:: What to produce ::
In the entries below, filter for the word "title" and copy every matching line.

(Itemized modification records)

--- START ---

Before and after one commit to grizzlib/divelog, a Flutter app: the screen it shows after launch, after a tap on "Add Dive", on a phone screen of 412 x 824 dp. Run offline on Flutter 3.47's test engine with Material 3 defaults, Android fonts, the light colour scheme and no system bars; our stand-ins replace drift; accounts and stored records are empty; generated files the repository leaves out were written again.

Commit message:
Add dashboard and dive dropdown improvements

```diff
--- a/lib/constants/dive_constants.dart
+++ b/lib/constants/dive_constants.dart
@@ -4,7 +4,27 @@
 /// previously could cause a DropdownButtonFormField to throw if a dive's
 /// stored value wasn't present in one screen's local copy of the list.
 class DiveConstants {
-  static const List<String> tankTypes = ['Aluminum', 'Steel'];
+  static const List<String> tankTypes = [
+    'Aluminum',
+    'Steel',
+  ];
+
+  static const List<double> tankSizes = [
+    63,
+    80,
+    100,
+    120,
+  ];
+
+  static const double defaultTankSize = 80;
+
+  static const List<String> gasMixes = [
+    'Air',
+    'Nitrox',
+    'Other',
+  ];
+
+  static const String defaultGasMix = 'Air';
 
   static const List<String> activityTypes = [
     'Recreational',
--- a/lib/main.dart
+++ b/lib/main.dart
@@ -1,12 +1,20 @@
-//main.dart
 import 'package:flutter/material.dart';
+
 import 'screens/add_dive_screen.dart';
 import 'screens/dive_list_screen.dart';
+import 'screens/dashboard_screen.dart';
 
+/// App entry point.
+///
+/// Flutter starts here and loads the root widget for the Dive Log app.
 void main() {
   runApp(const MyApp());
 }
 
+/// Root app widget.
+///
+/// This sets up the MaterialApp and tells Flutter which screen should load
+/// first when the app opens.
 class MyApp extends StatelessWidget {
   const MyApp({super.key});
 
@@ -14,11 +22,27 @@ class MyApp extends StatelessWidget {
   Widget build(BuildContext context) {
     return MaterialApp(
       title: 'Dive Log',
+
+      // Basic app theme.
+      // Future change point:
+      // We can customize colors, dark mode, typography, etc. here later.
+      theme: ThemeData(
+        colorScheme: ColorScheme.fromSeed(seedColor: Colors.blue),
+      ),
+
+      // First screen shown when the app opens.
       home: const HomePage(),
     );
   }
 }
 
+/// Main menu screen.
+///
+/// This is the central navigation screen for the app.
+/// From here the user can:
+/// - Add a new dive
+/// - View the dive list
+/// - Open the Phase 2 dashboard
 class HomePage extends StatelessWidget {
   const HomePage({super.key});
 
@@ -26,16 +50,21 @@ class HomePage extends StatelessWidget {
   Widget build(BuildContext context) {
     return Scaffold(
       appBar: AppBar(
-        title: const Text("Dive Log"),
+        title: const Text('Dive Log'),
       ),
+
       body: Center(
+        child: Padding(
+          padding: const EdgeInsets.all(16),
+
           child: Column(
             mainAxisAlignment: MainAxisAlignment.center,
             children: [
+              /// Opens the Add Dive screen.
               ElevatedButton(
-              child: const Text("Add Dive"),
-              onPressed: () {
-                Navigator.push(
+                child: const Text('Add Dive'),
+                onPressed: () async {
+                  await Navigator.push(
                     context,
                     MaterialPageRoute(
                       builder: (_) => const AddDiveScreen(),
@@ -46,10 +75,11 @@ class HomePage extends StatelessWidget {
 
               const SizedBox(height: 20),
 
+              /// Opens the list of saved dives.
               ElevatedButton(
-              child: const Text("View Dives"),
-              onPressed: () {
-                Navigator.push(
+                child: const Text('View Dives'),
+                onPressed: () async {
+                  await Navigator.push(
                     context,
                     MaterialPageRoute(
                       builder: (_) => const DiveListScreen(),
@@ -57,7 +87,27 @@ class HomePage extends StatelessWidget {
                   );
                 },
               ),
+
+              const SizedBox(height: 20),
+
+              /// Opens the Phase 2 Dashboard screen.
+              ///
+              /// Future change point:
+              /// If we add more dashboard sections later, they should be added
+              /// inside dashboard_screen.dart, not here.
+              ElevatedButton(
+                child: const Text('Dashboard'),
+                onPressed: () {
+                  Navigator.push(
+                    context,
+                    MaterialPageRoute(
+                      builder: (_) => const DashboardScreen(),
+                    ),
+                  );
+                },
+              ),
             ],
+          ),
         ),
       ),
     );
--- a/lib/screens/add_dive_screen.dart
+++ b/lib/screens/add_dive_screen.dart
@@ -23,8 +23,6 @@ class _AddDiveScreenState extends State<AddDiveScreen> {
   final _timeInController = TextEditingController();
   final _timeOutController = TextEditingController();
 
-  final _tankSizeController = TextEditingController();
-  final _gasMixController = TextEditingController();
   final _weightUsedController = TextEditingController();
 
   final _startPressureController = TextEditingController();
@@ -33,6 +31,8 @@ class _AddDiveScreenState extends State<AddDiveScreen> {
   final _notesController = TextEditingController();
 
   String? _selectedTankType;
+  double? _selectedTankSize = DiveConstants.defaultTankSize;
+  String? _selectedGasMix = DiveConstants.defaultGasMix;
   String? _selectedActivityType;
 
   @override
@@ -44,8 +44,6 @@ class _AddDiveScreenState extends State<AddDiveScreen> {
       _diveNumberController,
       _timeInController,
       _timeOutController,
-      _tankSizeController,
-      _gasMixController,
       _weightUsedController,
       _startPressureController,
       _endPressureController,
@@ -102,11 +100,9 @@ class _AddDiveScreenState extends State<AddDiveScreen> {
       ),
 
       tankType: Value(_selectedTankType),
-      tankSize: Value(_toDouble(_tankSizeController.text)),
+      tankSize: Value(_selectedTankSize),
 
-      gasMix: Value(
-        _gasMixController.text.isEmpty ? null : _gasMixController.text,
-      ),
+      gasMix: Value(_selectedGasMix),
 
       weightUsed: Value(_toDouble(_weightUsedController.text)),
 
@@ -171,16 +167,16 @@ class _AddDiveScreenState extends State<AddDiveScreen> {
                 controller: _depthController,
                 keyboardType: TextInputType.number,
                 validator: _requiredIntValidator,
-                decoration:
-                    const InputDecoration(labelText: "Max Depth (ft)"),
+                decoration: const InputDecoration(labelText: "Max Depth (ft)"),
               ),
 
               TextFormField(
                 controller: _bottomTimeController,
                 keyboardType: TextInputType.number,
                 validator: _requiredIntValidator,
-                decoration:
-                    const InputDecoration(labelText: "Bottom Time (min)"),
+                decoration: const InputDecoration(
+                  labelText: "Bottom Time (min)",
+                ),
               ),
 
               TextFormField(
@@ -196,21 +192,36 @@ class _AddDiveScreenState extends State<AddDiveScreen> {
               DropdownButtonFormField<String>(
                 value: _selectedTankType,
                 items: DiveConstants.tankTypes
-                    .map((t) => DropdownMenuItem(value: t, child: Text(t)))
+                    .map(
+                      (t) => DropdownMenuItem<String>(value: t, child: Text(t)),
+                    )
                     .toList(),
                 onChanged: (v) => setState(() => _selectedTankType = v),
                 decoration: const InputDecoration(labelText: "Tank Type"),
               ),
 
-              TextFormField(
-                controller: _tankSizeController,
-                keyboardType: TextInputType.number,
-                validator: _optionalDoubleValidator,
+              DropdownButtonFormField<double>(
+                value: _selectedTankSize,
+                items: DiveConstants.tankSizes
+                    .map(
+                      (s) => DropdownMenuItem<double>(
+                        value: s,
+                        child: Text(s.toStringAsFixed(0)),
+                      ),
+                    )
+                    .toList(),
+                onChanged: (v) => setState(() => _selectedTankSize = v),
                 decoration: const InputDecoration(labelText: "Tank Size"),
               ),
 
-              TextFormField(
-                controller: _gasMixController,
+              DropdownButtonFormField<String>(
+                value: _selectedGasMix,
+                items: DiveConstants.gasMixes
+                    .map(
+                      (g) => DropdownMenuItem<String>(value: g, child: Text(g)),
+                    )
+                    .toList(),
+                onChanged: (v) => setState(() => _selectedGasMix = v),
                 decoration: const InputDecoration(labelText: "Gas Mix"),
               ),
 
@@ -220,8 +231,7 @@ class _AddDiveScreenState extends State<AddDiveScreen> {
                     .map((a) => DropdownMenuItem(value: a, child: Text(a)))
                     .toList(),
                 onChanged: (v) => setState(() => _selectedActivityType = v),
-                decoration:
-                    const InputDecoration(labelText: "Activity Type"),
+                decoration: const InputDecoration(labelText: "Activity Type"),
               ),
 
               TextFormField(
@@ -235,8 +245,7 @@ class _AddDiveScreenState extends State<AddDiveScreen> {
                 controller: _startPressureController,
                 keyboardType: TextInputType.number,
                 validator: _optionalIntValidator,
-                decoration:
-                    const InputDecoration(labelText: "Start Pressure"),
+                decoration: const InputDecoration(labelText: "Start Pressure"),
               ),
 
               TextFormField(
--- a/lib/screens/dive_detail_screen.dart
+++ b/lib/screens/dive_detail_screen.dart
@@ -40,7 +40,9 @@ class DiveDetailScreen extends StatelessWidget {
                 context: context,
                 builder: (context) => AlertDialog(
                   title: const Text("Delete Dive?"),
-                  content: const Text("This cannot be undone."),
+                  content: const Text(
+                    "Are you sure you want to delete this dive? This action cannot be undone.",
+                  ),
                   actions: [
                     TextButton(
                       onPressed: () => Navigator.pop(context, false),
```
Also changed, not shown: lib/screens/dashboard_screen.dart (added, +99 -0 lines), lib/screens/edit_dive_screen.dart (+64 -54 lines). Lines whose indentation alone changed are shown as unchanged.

--- END ---

:: Exercise output ::
       title: 'Dive Log',
-        title: const Text("Dive Log"),
+        title: const Text('Dive Log'),
                   title: const Text("Delete Dive?"),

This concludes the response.